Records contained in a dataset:
########

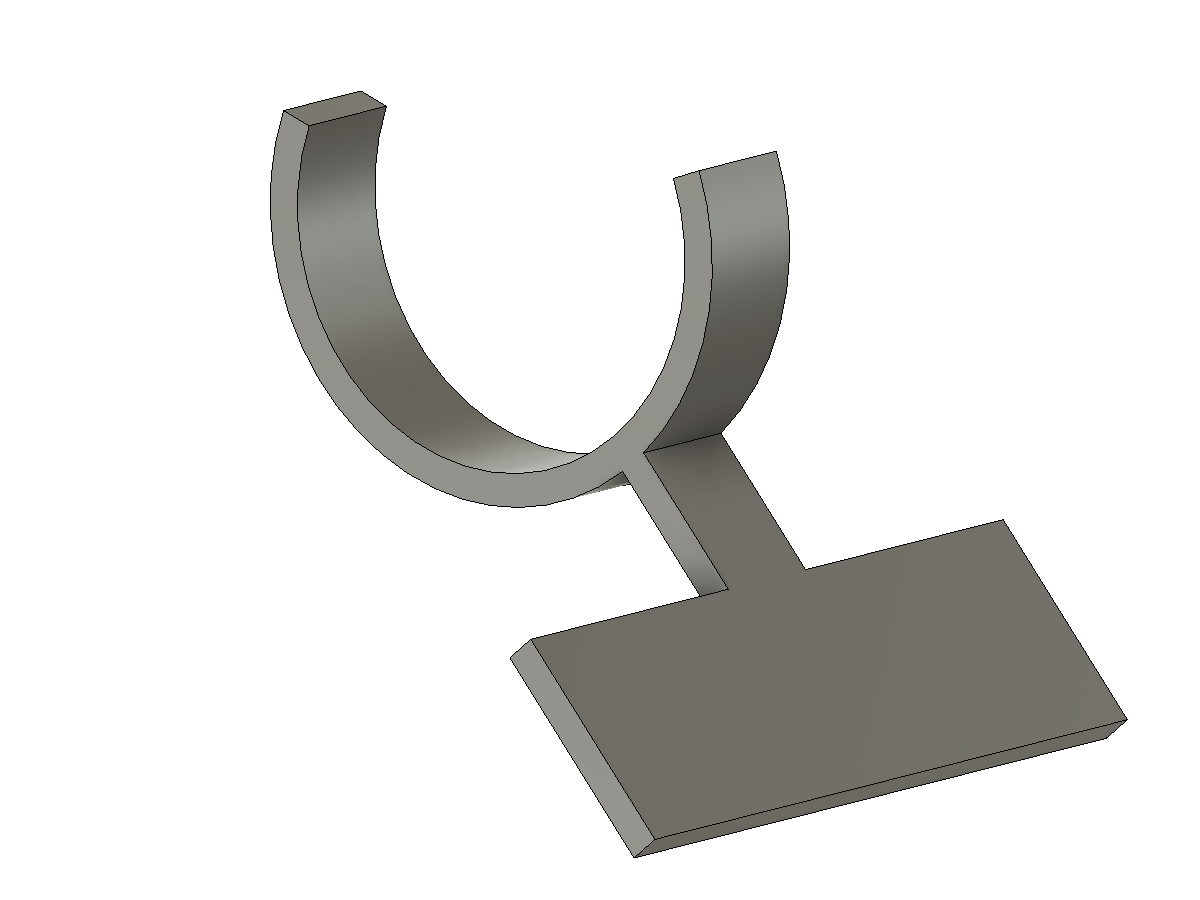
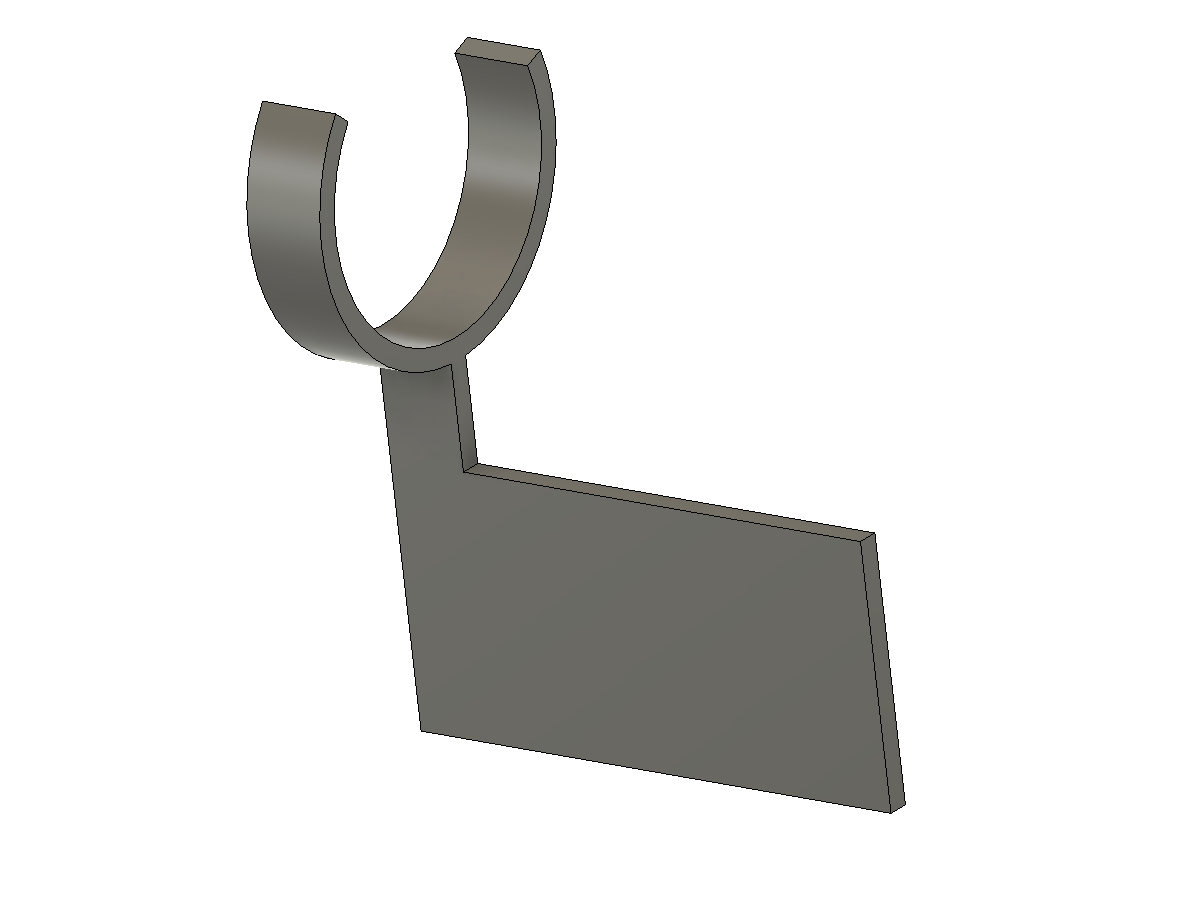
Docs: describe the label clip as built
The README row still described the first clip (55 x 17 mm face for 12 mm
tape, printed on support) and the page said the mouth spans 140 degrees
when it has always been 120. Both now match the script: 58 x 29 mm face
hung just past plumb for a rod above head height, flush with one side of
the ring, printed on that side with no supports. Fresh viewport render.

Claude-Session: https://claude.ai/code/session_01V2MKg8mv7pzCkS2jtD3ZVx

Changed region(s): [[0.185, 0.0311, 0.9558, 0.9644]]

diff --git a/docs/index.html b/docs/index.html
@@ -234,7 +234,8 @@
       <figcaption>Four hook rows on 1" pitch. The blade column is centred, so one bracket fits any upright.</figcaption>
     </figure>
   </div>
-  <p>The label clip is a C that snaps onto a rod from below. Its mouth spans 140 degrees at the top, which sounds like a lot until you notice the spool touches the rod only about 23 degrees off vertical — right in the middle of that opening. So the clip wraps the bottom of the rod, where nothing else is happening, and the spool never touches it.</p>
+  <p>The label clip is a C that snaps onto a rod from below. Its mouth spans 120 degrees at the top, which sounds like a lot until you notice the spool touches the rod only about 23 degrees off vertical — right in the middle of that opening. So the clip wraps the bottom of the rod, where nothing else is happening, and the spool never touches it.</p>
+  <p>The label hangs just past plumb, its lower edge leaned back ten degrees, because the rod sits at the top of the rails, about 76" up, and you read it looking upward. The face is flush with one side of the ring rather than centred on it, so laid on that side the whole clip sits on the bed and prints with no supports at all.</p>
   <p>There are two test coupons in the repo, and printing them is the whole reason this went together in two evenings instead of a week. The slot gauge is the hook plate on its own. The saddle coupon is an 8&nbsp;mm slice of the arm with both rod pockets. Between them they test every dimension that a spec sheet could lie about, for about 20&nbsp;g of plastic, before you commit four hours to a bracket.</p>
 
   <h2>Printing</h2>

diff --git a/README.md b/README.md
@@ -19,7 +19,7 @@ hardware; the brackets hook in like Ergotron's own shelves.
 | `exports/saddle_coupon.stl` | **Print second.** Thin slice of the two-saddle arm tip — verifies rod pocket diameter and drop-in fit against the real pipe/dowel. ~12 cm³. |
 | `exports/spool_cradle_bracket.stl` | The bracket. Print **two per shelf level**; it is symmetric, no left/right hand. |
 | `exports/rod_end_cap.stl` | Press-fit end cap for the rods — 42 mm flange stops the rod walking out of the saddles; 24 mm stem grips the measured 30 mm bore. Print **four per level**, flange down, no supports. |
-| `exports/rod_label_clip.stl` | Snap-on label clip: C-ring snaps onto a rod from below and slides under its spool; a 55 x 17 mm face (fits 12 mm label tape) tilts up toward you. Print **one per spool**, on its side (rotate 90° about X) with build-plate supports. |
+| `exports/rod_label_clip.stl` | Snap-on label clip: C-ring snaps onto a rod from below and slides under its spool; a 58 x 29 mm face (fits a 1" x 2-1/8" adhesive label) hangs just past plumb, aimed at a viewer looking up at a rod above head height. The face is flush with one side of the ring. Print **one per spool** on that flat side (rotate 90° about X): no supports, no brim. |
 | `cad/*.step`, `cad/*.f3d` | The same parts as CAD, exported by the same build run as the STLs. |
 
 ## Fit check workflow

########

REQUIRED WORK
For the records above, output each one exactly and skip any image.

ANSWER TO THIS EXERCISE
Docs: describe the label clip as built
The README row still described the first clip (55 x 17 mm face for 12 mm
tape, printed on support) and the page said the mouth spans 140 degrees
when it has always been 120. Both now match the script: 58 x 29 mm face
hung just past plumb for a rod above head height, flush with one side of
the ring, printed on that side with no supports. Fresh viewport render.

Claude-Session: https://claude.ai/code/session_01V2MKg8mv7pzCkS2jtD3ZVx

Changed region(s): [[0.185, 0.0311, 0.9558, 0.9644]]

diff --git a/docs/index.html b/docs/index.html
@@ -234,7 +234,8 @@
       <figcaption>Four hook rows on 1" pitch. The blade column is centred, so one bracket fits any upright.</figcaption>
     </figure>
   </div>
-  <p>The label clip is a C that snaps onto a rod from below. Its mouth spans 140 degrees at the top, which sounds like a lot until you notice the spool touches the rod only about 23 degrees off vertical — right in the middle of that opening. So the clip wraps the bottom of the rod, where nothing else is happening, and the spool never touches it.</p>
+  <p>The label clip is a C that snaps onto a rod from below. Its mouth spans 120 degrees at the top, which sounds like a lot until you notice the spool touches the rod only about 23 degrees off vertical — right in the middle of that opening. So the clip wraps the bottom of the rod, where nothing else is happening, and the spool never touches it.</p>
+  <p>The label hangs just past plumb, its lower edge leaned back ten degrees, because the rod sits at the top of the rails, about 76" up, and you read it looking upward. The face is flush with one side of the ring rather than centred on it, so laid on that side the whole clip sits on the bed and prints with no supports at all.</p>
   <p>There are two test coupons in the repo, and printing them is the whole reason this went together in two evenings instead of a week. The slot gauge is the hook plate on its own. The saddle coupon is an 8&nbsp;mm slice of the arm with both rod pockets. Between them they test every dimension that a spec sheet could lie about, for about 20&nbsp;g of plastic, before you commit four hours to a bracket.</p>
 
   <h2>Printing</h2>

diff --git a/README.md b/README.md
@@ -19,7 +19,7 @@ hardware; the brackets hook in like Ergotron's own shelves.
 | `exports/saddle_coupon.stl` | **Print second.** Thin slice of the two-saddle arm tip — verifies rod pocket diameter and drop-in fit against the real pipe/dowel. ~12 cm³. |
 | `exports/spool_cradle_bracket.stl` | The bracket. Print **two per shelf level**; it is symmetric, no left/right hand. |
 | `exports/rod_end_cap.stl` | Press-fit end cap for the rods — 42 mm flange stops the rod walking out of the saddles; 24 mm stem grips the measured 30 mm bore. Print **four per level**, flange down, no supports. |
-| `exports/rod_label_clip.stl` | Snap-on label clip: C-ring snaps onto a rod from below and slides under its spool; a 55 x 17 mm face (fits 12 mm label tape) tilts up toward you. Print **one per spool**, on its side (rotate 90° about X) with build-plate supports. |
+| `exports/rod_label_clip.stl` | Snap-on label clip: C-ring snaps onto a rod from below and slides under its spool; a 58 x 29 mm face (fits a 1" x 2-1/8" adhesive label) hangs just past plumb, aimed at a viewer looking up at a rod above head height. The face is flush with one side of the ring. Print **one per spool** on that flat side (rotate 90° about X): no supports, no brim. |
 | `cad/*.step`, `cad/*.f3d` | The same parts as CAD, exported by the same build run as the STLs. |
 
 ## Fit check workflow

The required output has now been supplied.